The Noachian Flood is Just Not Cricket
Sir Jim R Wallaby
Answers in Genesis (AiG) claim, in their latest weekly email newsletter, that Genesis proves the veracity of their flood myth. Sir Jim Wallaby disputes this and calls on his extraordinary knowledge of the noble game of cricket to stump the creationist's claims.
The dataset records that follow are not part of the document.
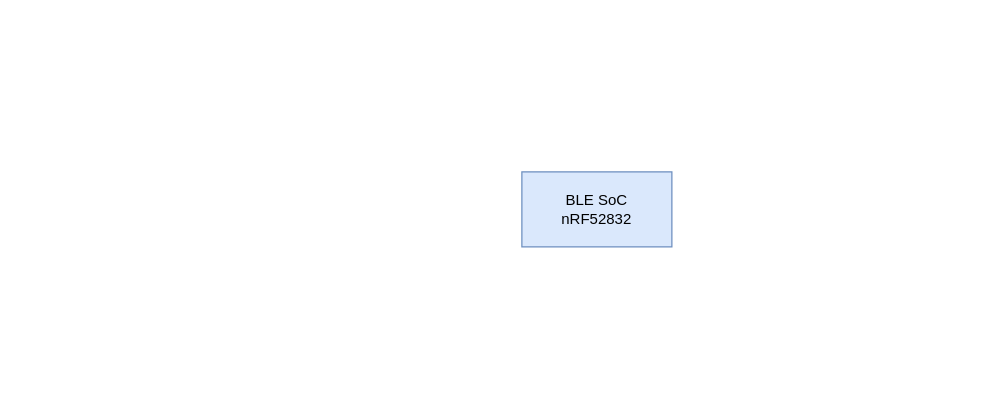
robotitect/dice2 keeps this draw.io diagram as dice2.drawio. Above is the earlier version. Source tidied: cells renumbered, new cells numbered last; positions are measured from the earlier drawing's top-left corner, leaving out a move shared by most shapes. Both pictures are drawn from the tidied source at 125%, with x=0, y=0 at pixel (521, 171).
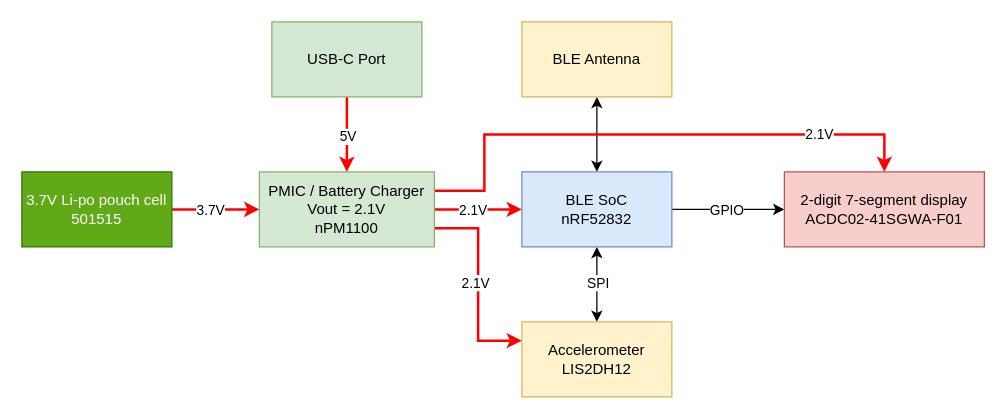
Above is the later version.

Commit message:
Update block diagram

The change refers to these unchanged cells:
```xml
<mxCell id="2" value="&lt;div&gt;BLE SoC&lt;/div&gt;&lt;div&gt;nRF52832&lt;/div&gt;" style="rounded=0;whiteSpace=wrap;html=1;fillColor=#dae8fc;strokeColor=#6c8ebf;" parent="1" vertex="1">
  <mxGeometry width="120" height="60" as="geometry" />
</mxCell>
```

What changed in the source:
```diff
@@
+    <mxCell id="3" style="edgeStyle=orthogonalEdgeStyle;rounded=0;jettySize=auto;html=1;entryX=0;entryY=0.5;entryDx=0;entryDy=0;" parent="1" edge="1" source="2" target="8">
+      <mxGeometry relative="1" as="geometry" />
+    </mxCell>
+    <mxCell id="4" value="&lt;div&gt;GPIO&lt;/div&gt;" style="edgeLabel;html=1;align=center;verticalAlign=middle;" parent="3" vertex="1">
+      <mxGeometry x="-0.28" y="2" relative="1" as="geometry">
+        <mxPoint x="11" y="2" as="offset" />
+      </mxGeometry>
+    </mxCell>
+    <mxCell id="5" style="edgeStyle=orthogonalEdgeStyle;rounded=0;jettySize=auto;html=1;entryX=0.5;entryY=1;entryDx=0;entryDy=0;startArrow=classic;startFill=1;" parent="1" edge="1" source="2" target="9">
+      <mxGeometry relative="1" as="geometry" />
+    </mxCell>
+    <mxCell id="6" style="edgeStyle=orthogonalEdgeStyle;rounded=0;jettySize=auto;html=1;entryX=0.5;entryY=0;entryDx=0;entryDy=0;startArrow=classic;startFill=1;" parent="1" edge="1" source="2" target="10">
+      <mxGeometry relative="1" as="geometry" />
+    </mxCell>
+    <mxCell id="7" value="&lt;div&gt;SPI&lt;/div&gt;" style="edgeLabel;html=1;align=center;verticalAlign=middle;" parent="6" vertex="1">
+      <mxGeometry x="-0.07" y="2" relative="1" as="geometry">
+        <mxPoint x="-2" as="offset" />
+      </mxGeometry>
+    </mxCell>
@@
+    <mxCell id="8" value="&lt;div&gt;2-digit 7-segment display&lt;/div&gt;&lt;div&gt;ACDC02-41SGWA-F01&lt;/div&gt;" style="rounded=0;whiteSpace=wrap;html=1;fillColor=#f8cecc;strokeColor=#b85450;" parent="1" vertex="1">
+      <mxGeometry x="210" width="160" height="60" as="geometry" />
+    </mxCell>
+    <mxCell id="9" value="&lt;div&gt;BLE Antenna&lt;/div&gt;" style="rounded=0;whiteSpace=wrap;html=1;fillColor=#fff2cc;strokeColor=#d6b656;" parent="1" vertex="1">
+      <mxGeometry y="-120" width="120" height="60" as="geometry" />
+    </mxCell>
+    <mxCell id="10" value="&lt;div&gt;Accelerometer&lt;/div&gt;&lt;div&gt;LIS2DH12&lt;/div&gt;" style="rounded=0;whiteSpace=wrap;html=1;fillColor=#fff2cc;strokeColor=#d6b656;" parent="1" vertex="1">
+      <mxGeometry y="120" width="120" height="60" as="geometry" />
+    </mxCell>
+    <mxCell id="11" style="edgeStyle=orthogonalEdgeStyle;rounded=0;jettySize=auto;html=1;entryX=0;entryY=0.5;entryDx=0;entryDy=0;strokeWidth=2;strokeColor=#FF0000;" parent="1" edge="1" source="17" target="2">
+      <mxGeometry relative="1" as="geometry" />
+    </mxCell>
+    <mxCell id="12" value="2.1V" style="edgeLabel;html=1;align=center;verticalAlign=middle;" parent="11" vertex="1">
+      <mxGeometry x="-0.31" y="-3" relative="1" as="geometry">
+        <mxPoint x="6" y="-3" as="offset" />
+      </mxGeometry>
+    </mxCell>
+    <mxCell id="13" style="edgeStyle=orthogonalEdgeStyle;rounded=0;jettySize=auto;html=1;exitX=1;exitY=0.25;exitDx=0;exitDy=0;entryX=0.5;entryY=0;entryDx=0;entryDy=0;strokeWidth=2;strokeColor=#FF0000;" parent="1" edge="1" source="17" target="8">
+      <mxGeometry relative="1" as="geometry">
+        <Array as="points">
+          <mxPoint x="-30" y="15" />
+          <mxPoint x="-30" y="-30" />
+          <mxPoint x="290" y="-30" />
+        </Array>
+      </mxGeometry>
+    </mxCell>
+    <mxCell id="14" value="2.1V" style="edgeLabel;html=1;align=center;verticalAlign=middle;" parent="13" vertex="1">
+      <mxGeometry x="0.62" y="1" relative="1" as="geometry" />
+    </mxCell>
+    <mxCell id="15" style="edgeStyle=orthogonalEdgeStyle;rounded=0;jettySize=auto;html=1;exitX=1;exitY=0.75;exitDx=0;exitDy=0;entryX=0;entryY=0.25;entryDx=0;entryDy=0;strokeWidth=2;strokeColor=#FF0000;" parent="1" edge="1" source="17" target="10">
+      <mxGeometry relative="1" as="geometry" />
+    </mxCell>
+    <mxCell id="16" value="&lt;div&gt;2.1V&lt;/div&gt;" style="edgeLabel;html=1;align=center;verticalAlign=middle;" parent="15" vertex="1">
+      <mxGeometry x="-0.03" y="-3" relative="1" as="geometry" />
+    </mxCell>
+    <mxCell id="17" value="&lt;div&gt;PMIC / Battery Charger&lt;/div&gt;&lt;div&gt;Vout = 2.1V&lt;/div&gt;&lt;div&gt;nPM1100&lt;/div&gt;" style="rounded=0;whiteSpace=wrap;html=1;fillColor=#d5e8d4;strokeColor=#82b366;" parent="1" vertex="1">
+      <mxGeometry x="-210" width="140" height="60" as="geometry" />
+    </mxCell>
+    <mxCell id="18" style="edgeStyle=orthogonalEdgeStyle;rounded=0;jettySize=auto;html=1;entryX=0;entryY=0.5;entryDx=0;entryDy=0;strokeWidth=2;strokeColor=#FF0000;" parent="1" edge="1" source="20" target="17">
+      <mxGeometry relative="1" as="geometry" />
+    </mxCell>
+    <mxCell id="19" value="3.7V" style="edgeLabel;html=1;align=center;verticalAlign=middle;" parent="18" vertex="1">
+      <mxGeometry x="-0.2" y="1" relative="1" as="geometry">
+        <mxPoint x="2" y="1" as="offset" />
+      </mxGeometry>
+    </mxCell>
+    <mxCell id="20" value="&lt;div&gt;3.7V Li-po pouch cell&lt;/div&gt;&lt;div&gt;501515&lt;/div&gt;" style="rounded=0;whiteSpace=wrap;html=1;fillColor=#60a917;strokeColor=#2D7600;fontColor=#ffffff;" parent="1" vertex="1">
+      <mxGeometry x="-400" width="120" height="60" as="geometry" />
+    </mxCell>
+    <mxCell id="21" style="edgeStyle=orthogonalEdgeStyle;rounded=0;jettySize=auto;html=1;entryX=0.5;entryY=0;entryDx=0;entryDy=0;strokeWidth=2;strokeColor=#FF0000;" parent="1" edge="1" source="23" target="17">
+      <mxGeometry relative="1" as="geometry" />
+    </mxCell>
+    <mxCell id="22" value="&lt;div&gt;5V&lt;/div&gt;" style="edgeLabel;html=1;align=center;verticalAlign=middle;" parent="21" vertex="1">
+      <mxGeometry x="0.04" relative="1" as="geometry" />
+    </mxCell>
+    <mxCell id="23" value="USB-C Port" style="whiteSpace=wrap;html=1;fillColor=#d5e8d4;strokeColor=#82b366;" parent="1" vertex="1">
+      <mxGeometry x="-200" y="-120" width="120" height="60" as="geometry" />
+    </mxCell>
```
Now let's see. Everest is rising by 6 inches per year. It's now about 29,000 ft, which means that 58,000 years ago it was a flat plane at sea level. Add a few years so it was below sea level (otherwise how did those marine fossils get there? Walking oysters might work for Lewis Carroll, but not for the Bible) - so let's say 60,000 as a nice round number. But hang on a bit - we don't have 60,000 years, we only have 6,000 - no, wait a minute, that's since creation; it's less than 5,000 since the Flood - so if the increase in height has been slowing since then, just after the deluge it must have been shooting up like a lift in a high-rise. Odd that none of the Indian legends mention this, but still, it "probably" did anyway (amazing how Genesis is not exactly overflowing with "probablies" but since God hadn't invented the word processor or the pencil then, and as it took a while to carve the stories in stone, and as "probably" is quite a long word, the writers probably left them out).
Anyway those Indians were probably (what a useful word this is turning out to be in the context of inventing history - it's a wonder God didn't make it sacred) spending so much time playing cricket, they didn't notice a vast mountain range rocketing up on the northern horizon. (That explains the yeti, by the way. The original was a chap fielding at "deep third man" (meaning under water with the oysters) who suddenly found himself stranded on a rapidly soaring peak. It also accounts for "gully" which was formed by all the water running off the mountain and presumably "slips" originally referred to the land slips that such a major violent upthrust would have caused. That still leaves "square leg", but if there were giants abroad in those days, I don't imagine chaps with square legs are all that implausible).
So here we have the 12th man, Mr Gupta, telling the team he was just nipping over to China to get some nice sweet and sour pork for the luncheon adjournment and coming back empty handed because a bloody great, and previously unnoticed, massif had blocked his way. Obviously it hadn't been there the previous day, otherwise how can we explain the tea break?
See, as I have always maintained, as long as you have copies of Genesis and Wisden by your side, theology is a doddle. (I'm not too sure how this explains the Andes and the Rockies, as they don't play much cricket in the Americas).